I’ve repudiated so much of what I used to believe in during those days in the late 1970′s, but the closing words for Crass’ ‘Bloody Revolutions’ track “but the truth of revolution, brother, is Year Zero” still appeals to the Burkeian in me!
Joly at Better Badges did the litho printing for the fanzine and sorted out the badges. Southern Studios took care of the flexi disc by Crass, but I can’t remember where they had it pressed, or how many exactly were manufactured.

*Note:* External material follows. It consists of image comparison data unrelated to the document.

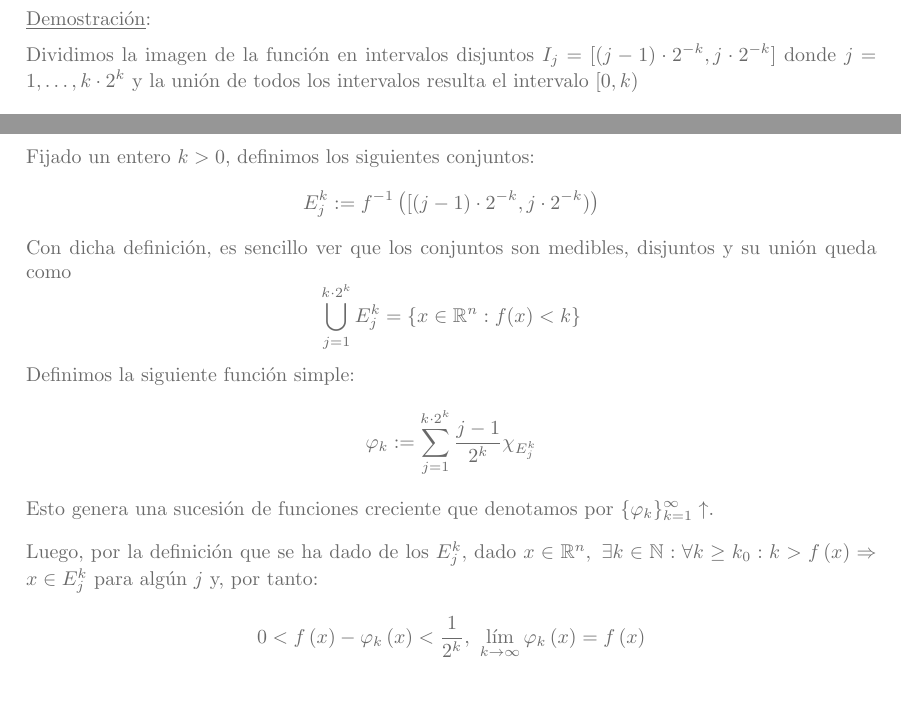
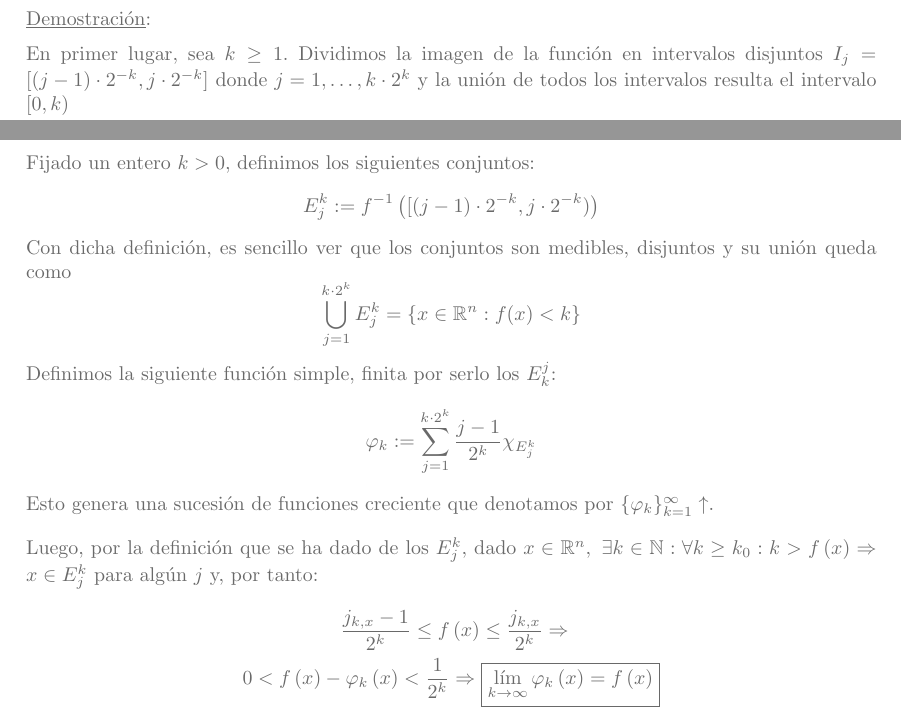
Before and after one commit to MarioCalvarro/CalculoIntegral, a LaTeX book (Integral.tex, which reads tex/Integral/DefinicionIntegral.tex): two parts of pages 28 and 29 of 69, joined at a grey line, cut so that both start at the same text, the shorter picture padded with empty space. Compiled offline with pdfLaTeX.

Commit message:
Clarifications

```diff
--- a/tex/Integral/DefinicionIntegral.tex
+++ b/tex/Integral/DefinicionIntegral.tex
@@ -208,7 +208,7 @@ Donde $f_k = \sum m_S\left(f\right) \chi_S$ y vemos que por ser crecientes las p
 Sea $f: \mathbb{R}^n \rightarrow \mathbb{R}^n$ medible no negativa, entonces $\exists \{\varphi_k\}_{k=1}^{\infty}$ sucesión de funciones simples tal que $\{\varphi_k\}_{k=1}^\infty \uparrow f $ es creciente y converge \textbf{puntualmente}\footnote{Si la función $f$ es acotada, entonces la convergencia es \textbf{uniforme}} a $f$.
 \end{prop}
 \begin{demo}
-Dividimos la imagen de la función en intervalos disjuntos $I_j = [(j-1) \cdot 2^{-k}, j \cdot 2^{-k}]$ donde $j = 1, \ldots, k \cdot 2^k$ y la unión de todos los intervalos resulta el intervalo $[0,k)$
+En primer lugar, sea $k \ge 1$. Dividimos la imagen de la función en intervalos disjuntos $I_j = [(j-1) \cdot 2^{-k}, j \cdot 2^{-k}]$ donde $j = 1, \ldots, k \cdot 2^k$ y la unión de todos los intervalos resulta el intervalo $[0,k)$
 $$\begin{tikzpicture}
 \begin{axis}[
 axis y line=middle,
@@ -262,16 +262,20 @@ domain=-3:-2,samples=50,
 \node[color=violet,right] at (0.4,2.7) {$\varphi_3$};
 \node[color=violet,right] at (6.1,2.7) {$\varphi_3$};
 \end{tikzpicture}$$
+%TODO: Corregir? añadiendo E_k = {f(x) > k}
 Fijado un entero $k> 0$, definimos los siguientes conjuntos:
 $$E_j^k := f^{-1}\left([(j-1)\cdot 2^{-k}, j\cdot 2^{-k} )\right)$$
 Con dicha definición, es sencillo ver que los conjuntos son medibles, disjuntos y su unión queda como
 $$\bigcup_{j=1}^{k\cdot 2^k}E_j^k = \{x\in  \mathbb{R}^n: f(x) < k\}$$
-Definimos la siguiente función simple:
+Definimos la siguiente función simple, finita por serlo los $E_k^j$:
 $$\varphi_k := \sum_{j=1}^{k\cdot 2^k} \frac{j-1}{2^k} \chi_{E_j^k}$$
 Esto genera una sucesión de funciones creciente que denotamos por $\{\varphi_k\}_{k=1}^\infty \uparrow$.
 
 Luego, por la definición que se ha dado de los $E_j^k$, dado $x \in \mathbb{R}^n,\ \exists k\in \mathbb{N} : \forall k \ge k_0: k > f\left(x\right) \Rightarrow x \in E_j^k$ para algún $j $ y, por tanto:
-$$0 < f\left(x \right) - \varphi_k \left(x\right) < \frac{1}{2^k},\ \lim_{k \rightarrow \infty} \varphi_k\left(x\right) = f\left(x\right) $$
+\begin{align*}
+\frac{j_{k, x} - 1}{2^k} \le f&\left( x \right) \le \frac{j_{k, x}}{2^k} \Rightarrow\\
+0 < f\left(x \right) - \varphi_k \left(x\right) < \frac{1}{2^k} &\Rightarrow \boxed{\lim_{k \rightarrow \infty} \varphi_k\left(x\right) = f\left(x\right)}
+\end{align*}
 \end{demo}
 
 \begin{prop}
```
Also changed, not shown: Integral.pdf.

The Crass flexi discs were written in red for the original publication of Toxic Grafity, others were written in silver for subsequent issues of the fanzine.
Eventually there were five Toxic Grafity fanzines that were produced and sold from 1978 – 1981.
Toxic Grafity issue 6 and 7 were planned and in large part nearly prepared, but I became a father in March 1982 (I’m now a grandfather, twice), and ‘reality’ stepped in quite soon after so all those projects were cancelled.
The later Toxic Grafity’s, including the issue above, had dropped the whole band interview thing and had became more like an anarcho-punk agit-art magazine, similar to what Kill Your Pet Puppy would evolve into.
By 1983 I was doing a lot of dispatching and also a lot of ‘white van man’ work until sometime in 1989. While doing these small jobs, a friend of mine, Wayne Minor (from Brixton’s 121 Railton Road bookshop) and myself brought out one issue of “The Commonweal” which was a more mainstream anarchist publication in 1985.
In 1989 I entered university as a mature student.
I now live and work in the middle east.
To advertise this issue of Toxic Grafity, Crass arranged to press up a few hundred vinyl copies of the same version of ‘Rival Tribal Rebel Revel’ to give to record stores that were ordering the fanzine in bulk. This was so the shop had a ‘hard’ vinyl copy that the shop could play rather than play the flexi disc from the fanzine if any potential buyers wanted a snippet pre buying the product.